BEGIN
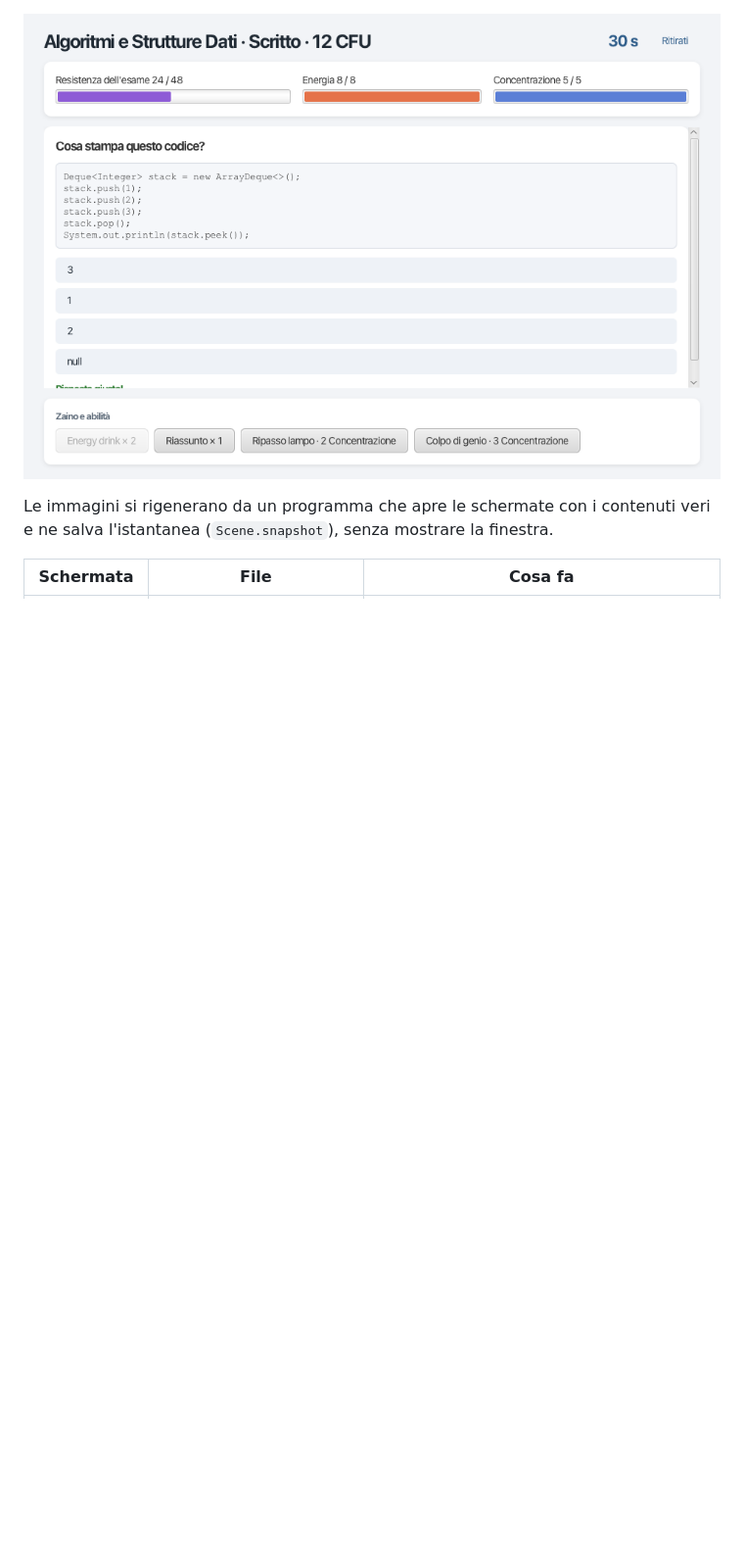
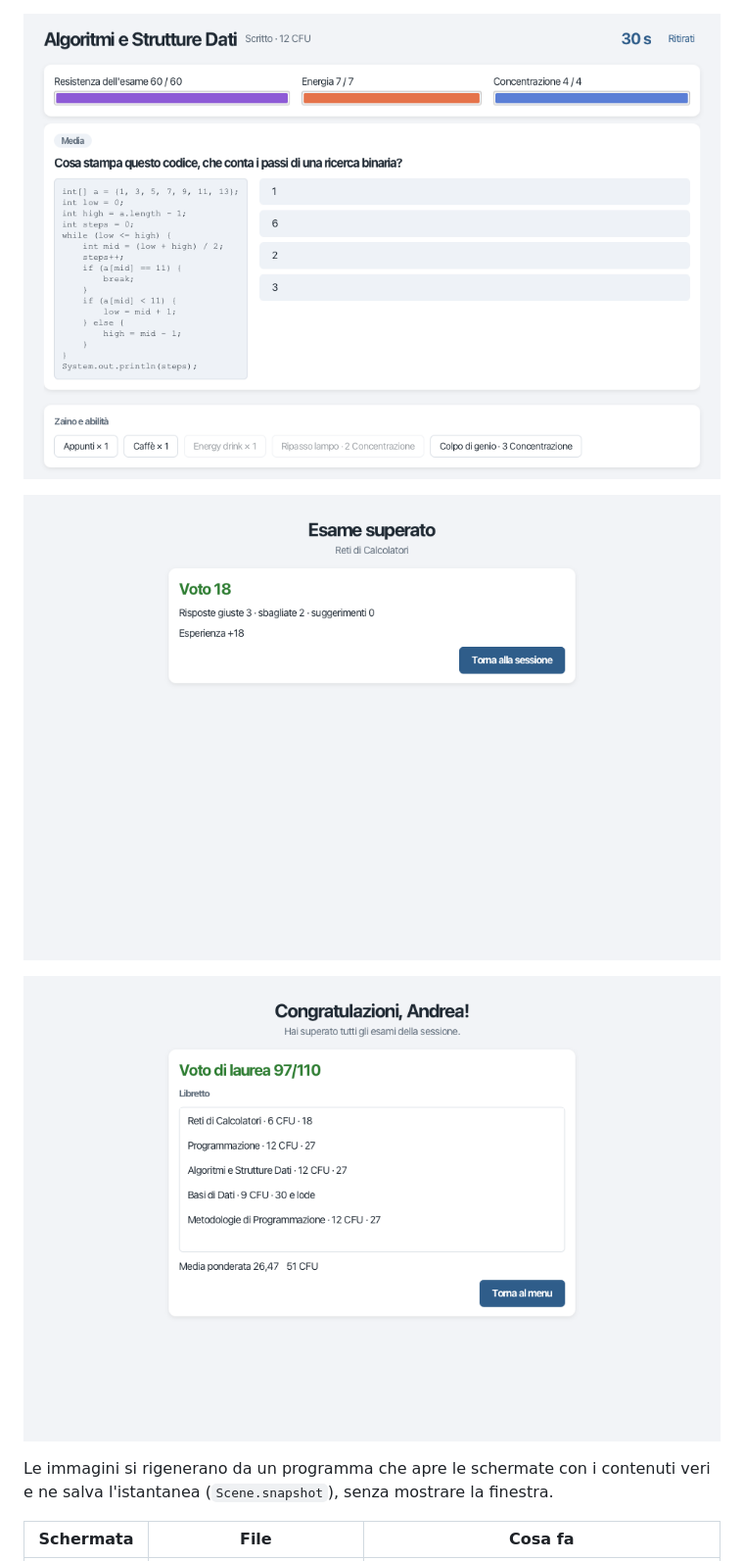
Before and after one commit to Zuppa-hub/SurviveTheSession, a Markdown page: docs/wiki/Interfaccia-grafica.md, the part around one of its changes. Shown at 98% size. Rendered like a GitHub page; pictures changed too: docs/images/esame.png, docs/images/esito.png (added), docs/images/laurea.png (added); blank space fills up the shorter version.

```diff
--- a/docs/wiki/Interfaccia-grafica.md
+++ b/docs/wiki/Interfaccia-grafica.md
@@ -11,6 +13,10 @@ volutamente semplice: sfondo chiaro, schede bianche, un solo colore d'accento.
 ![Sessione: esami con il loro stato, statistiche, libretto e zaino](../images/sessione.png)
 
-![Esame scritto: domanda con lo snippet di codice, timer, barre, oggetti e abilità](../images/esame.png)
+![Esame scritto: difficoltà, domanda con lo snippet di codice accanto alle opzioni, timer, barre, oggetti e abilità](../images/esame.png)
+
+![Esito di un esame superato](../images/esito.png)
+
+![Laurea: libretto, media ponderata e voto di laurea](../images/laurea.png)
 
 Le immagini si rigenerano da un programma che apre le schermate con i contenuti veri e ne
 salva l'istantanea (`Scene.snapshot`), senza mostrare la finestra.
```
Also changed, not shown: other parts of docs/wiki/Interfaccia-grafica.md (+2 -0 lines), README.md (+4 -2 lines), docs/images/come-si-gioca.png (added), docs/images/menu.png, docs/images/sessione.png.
END
BEGIN
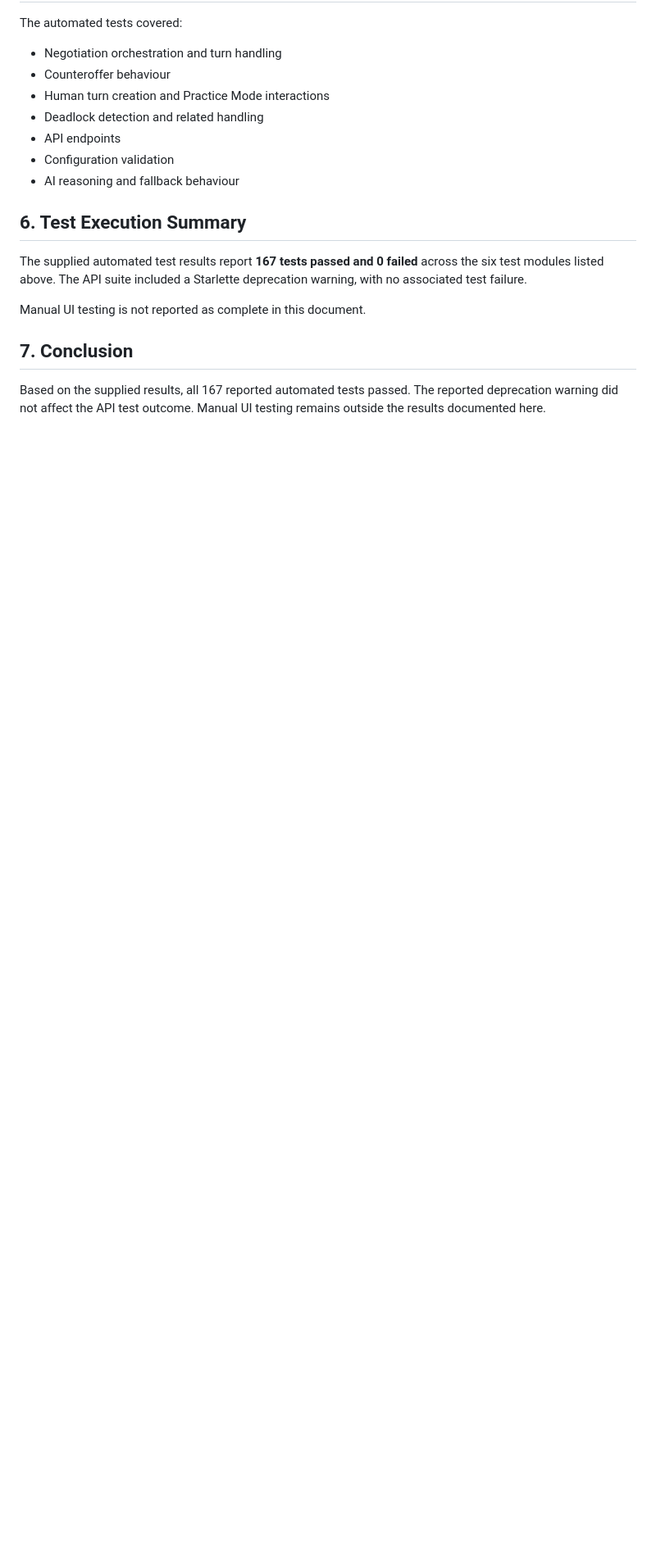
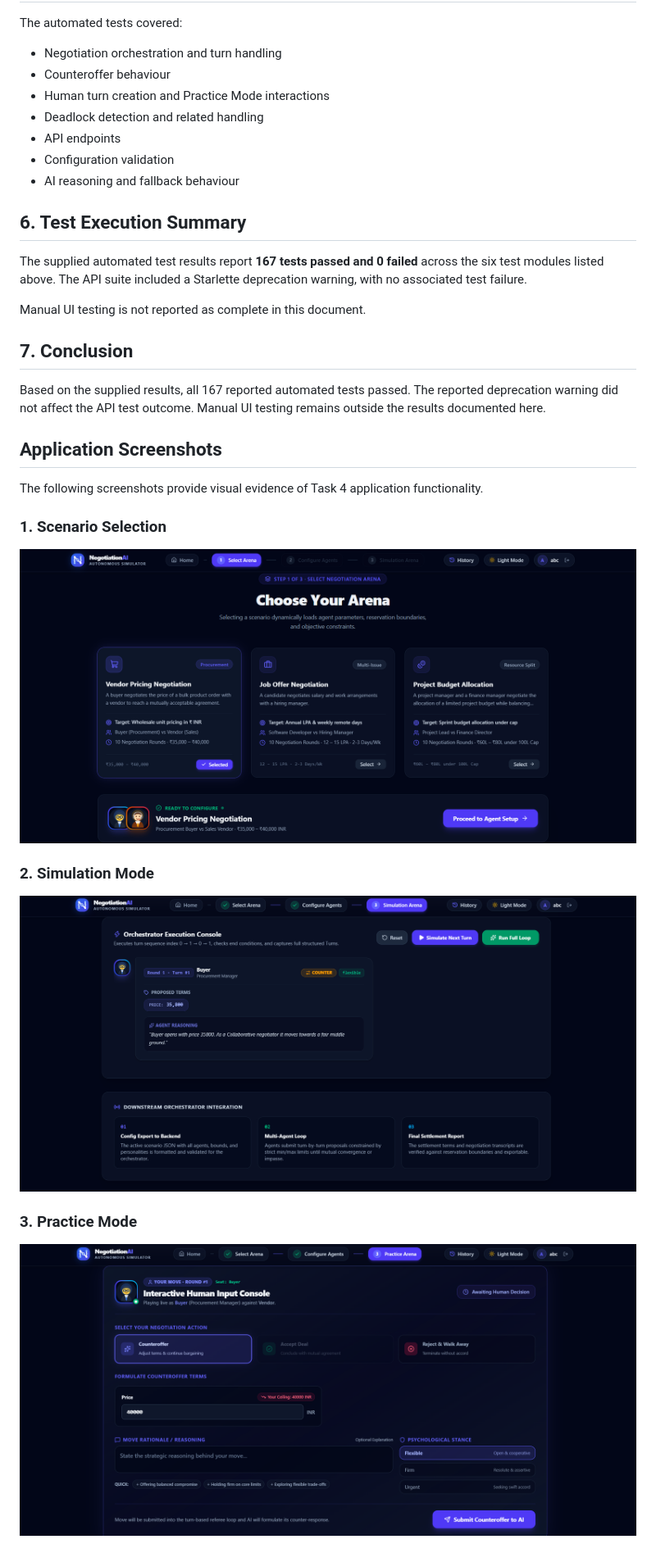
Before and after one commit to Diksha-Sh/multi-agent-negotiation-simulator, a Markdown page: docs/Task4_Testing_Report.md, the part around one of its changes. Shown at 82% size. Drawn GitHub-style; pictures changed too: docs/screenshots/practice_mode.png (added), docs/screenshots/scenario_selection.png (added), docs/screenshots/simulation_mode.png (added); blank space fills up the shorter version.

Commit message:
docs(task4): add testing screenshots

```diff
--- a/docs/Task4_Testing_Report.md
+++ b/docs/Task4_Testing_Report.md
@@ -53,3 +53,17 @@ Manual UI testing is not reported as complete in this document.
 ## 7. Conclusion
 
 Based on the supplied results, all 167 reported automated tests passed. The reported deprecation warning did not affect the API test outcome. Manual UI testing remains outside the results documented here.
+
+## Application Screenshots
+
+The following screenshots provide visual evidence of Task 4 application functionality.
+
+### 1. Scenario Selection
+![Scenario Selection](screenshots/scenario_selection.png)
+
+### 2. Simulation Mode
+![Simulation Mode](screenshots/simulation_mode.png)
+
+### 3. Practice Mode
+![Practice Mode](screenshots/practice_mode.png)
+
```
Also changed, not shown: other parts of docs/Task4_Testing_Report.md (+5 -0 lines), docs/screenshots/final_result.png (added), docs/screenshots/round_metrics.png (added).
END
BEGIN
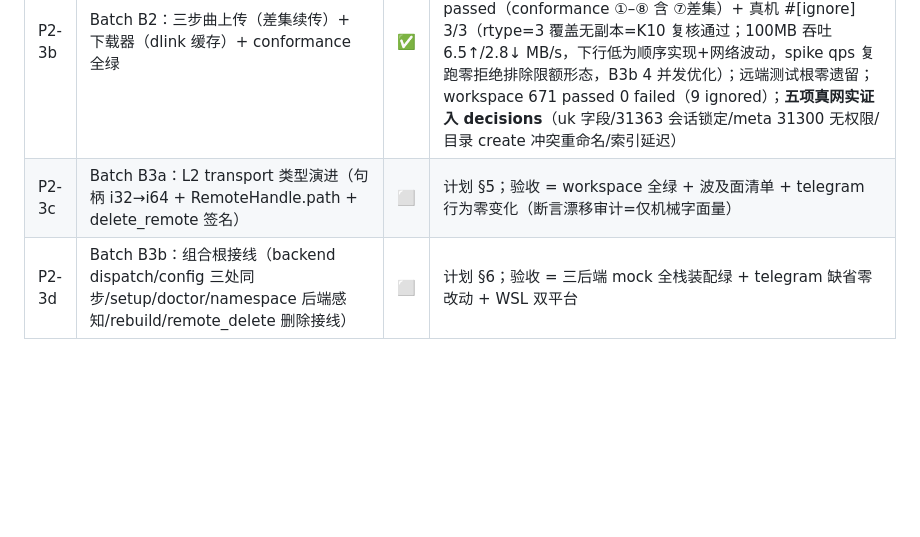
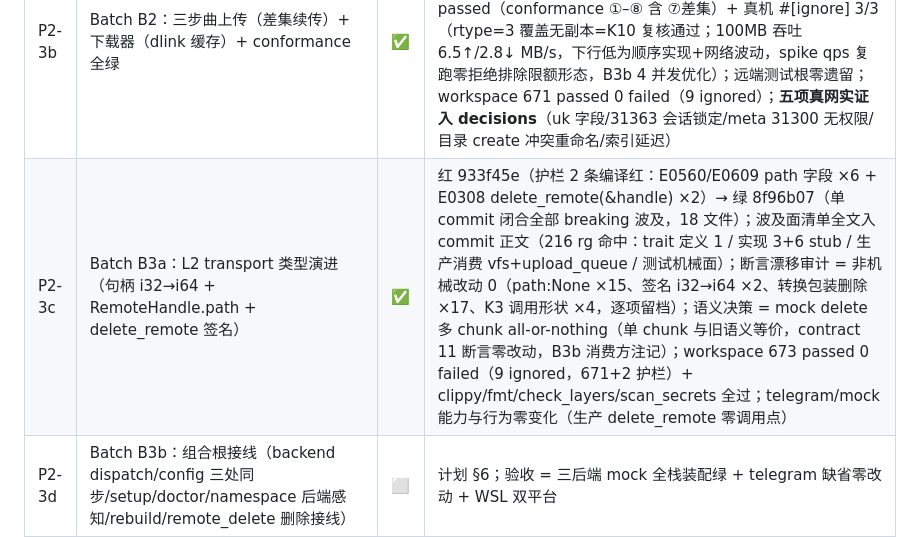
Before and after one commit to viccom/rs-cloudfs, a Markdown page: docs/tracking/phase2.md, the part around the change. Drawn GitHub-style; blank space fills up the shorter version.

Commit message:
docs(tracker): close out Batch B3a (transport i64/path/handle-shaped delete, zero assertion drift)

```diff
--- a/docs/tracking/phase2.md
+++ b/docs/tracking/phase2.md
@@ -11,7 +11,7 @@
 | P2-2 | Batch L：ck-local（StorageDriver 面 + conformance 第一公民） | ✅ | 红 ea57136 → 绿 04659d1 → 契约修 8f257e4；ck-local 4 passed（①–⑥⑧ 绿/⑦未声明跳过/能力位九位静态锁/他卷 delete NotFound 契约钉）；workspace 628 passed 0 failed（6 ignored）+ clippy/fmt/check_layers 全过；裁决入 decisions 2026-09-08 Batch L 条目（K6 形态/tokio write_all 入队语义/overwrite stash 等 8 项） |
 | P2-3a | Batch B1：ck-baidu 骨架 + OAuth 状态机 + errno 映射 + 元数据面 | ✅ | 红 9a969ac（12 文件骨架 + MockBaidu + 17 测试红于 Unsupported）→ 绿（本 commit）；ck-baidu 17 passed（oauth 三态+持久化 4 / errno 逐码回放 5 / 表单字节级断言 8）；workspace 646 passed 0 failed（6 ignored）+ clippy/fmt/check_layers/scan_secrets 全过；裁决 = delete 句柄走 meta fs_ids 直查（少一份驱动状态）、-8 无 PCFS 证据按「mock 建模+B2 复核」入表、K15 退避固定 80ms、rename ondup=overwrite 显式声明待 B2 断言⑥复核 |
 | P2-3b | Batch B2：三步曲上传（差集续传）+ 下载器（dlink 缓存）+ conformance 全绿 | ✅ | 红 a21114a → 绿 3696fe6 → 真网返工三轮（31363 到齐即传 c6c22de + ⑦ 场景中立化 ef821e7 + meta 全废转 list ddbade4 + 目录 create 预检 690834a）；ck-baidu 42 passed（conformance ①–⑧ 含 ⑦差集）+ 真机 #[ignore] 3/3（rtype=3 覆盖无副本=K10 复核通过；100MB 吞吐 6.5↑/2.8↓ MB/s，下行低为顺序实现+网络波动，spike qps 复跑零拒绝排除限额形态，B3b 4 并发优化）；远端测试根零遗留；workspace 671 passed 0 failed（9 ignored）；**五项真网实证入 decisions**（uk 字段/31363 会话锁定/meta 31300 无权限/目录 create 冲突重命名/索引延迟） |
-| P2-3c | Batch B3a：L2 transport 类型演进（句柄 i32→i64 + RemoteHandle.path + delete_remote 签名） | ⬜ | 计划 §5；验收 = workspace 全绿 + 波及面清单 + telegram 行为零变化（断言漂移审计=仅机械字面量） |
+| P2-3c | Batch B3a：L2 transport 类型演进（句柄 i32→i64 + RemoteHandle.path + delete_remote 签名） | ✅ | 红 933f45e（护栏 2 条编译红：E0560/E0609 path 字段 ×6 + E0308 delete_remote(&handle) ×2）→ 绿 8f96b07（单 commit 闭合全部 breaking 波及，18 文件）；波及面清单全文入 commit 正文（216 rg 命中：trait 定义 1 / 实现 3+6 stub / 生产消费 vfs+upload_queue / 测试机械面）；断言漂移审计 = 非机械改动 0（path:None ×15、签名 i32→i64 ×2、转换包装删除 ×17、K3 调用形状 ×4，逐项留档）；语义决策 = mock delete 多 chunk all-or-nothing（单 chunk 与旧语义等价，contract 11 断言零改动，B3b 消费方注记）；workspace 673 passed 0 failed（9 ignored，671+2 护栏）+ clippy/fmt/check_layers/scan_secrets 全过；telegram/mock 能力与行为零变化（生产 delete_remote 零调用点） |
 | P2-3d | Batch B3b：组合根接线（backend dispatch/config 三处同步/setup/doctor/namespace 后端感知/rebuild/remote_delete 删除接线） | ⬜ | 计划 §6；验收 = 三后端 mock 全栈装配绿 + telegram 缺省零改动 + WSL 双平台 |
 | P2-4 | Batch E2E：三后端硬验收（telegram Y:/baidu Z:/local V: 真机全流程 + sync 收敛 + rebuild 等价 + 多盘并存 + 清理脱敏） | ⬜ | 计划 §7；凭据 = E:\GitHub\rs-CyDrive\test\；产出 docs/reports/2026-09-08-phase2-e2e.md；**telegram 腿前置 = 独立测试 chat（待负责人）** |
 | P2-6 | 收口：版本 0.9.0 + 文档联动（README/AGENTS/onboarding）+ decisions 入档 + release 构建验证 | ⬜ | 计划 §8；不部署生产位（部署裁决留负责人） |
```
END
Across the data above, how many lines contain "libretto"? Reply with a bare number.

• **Answer below**: 2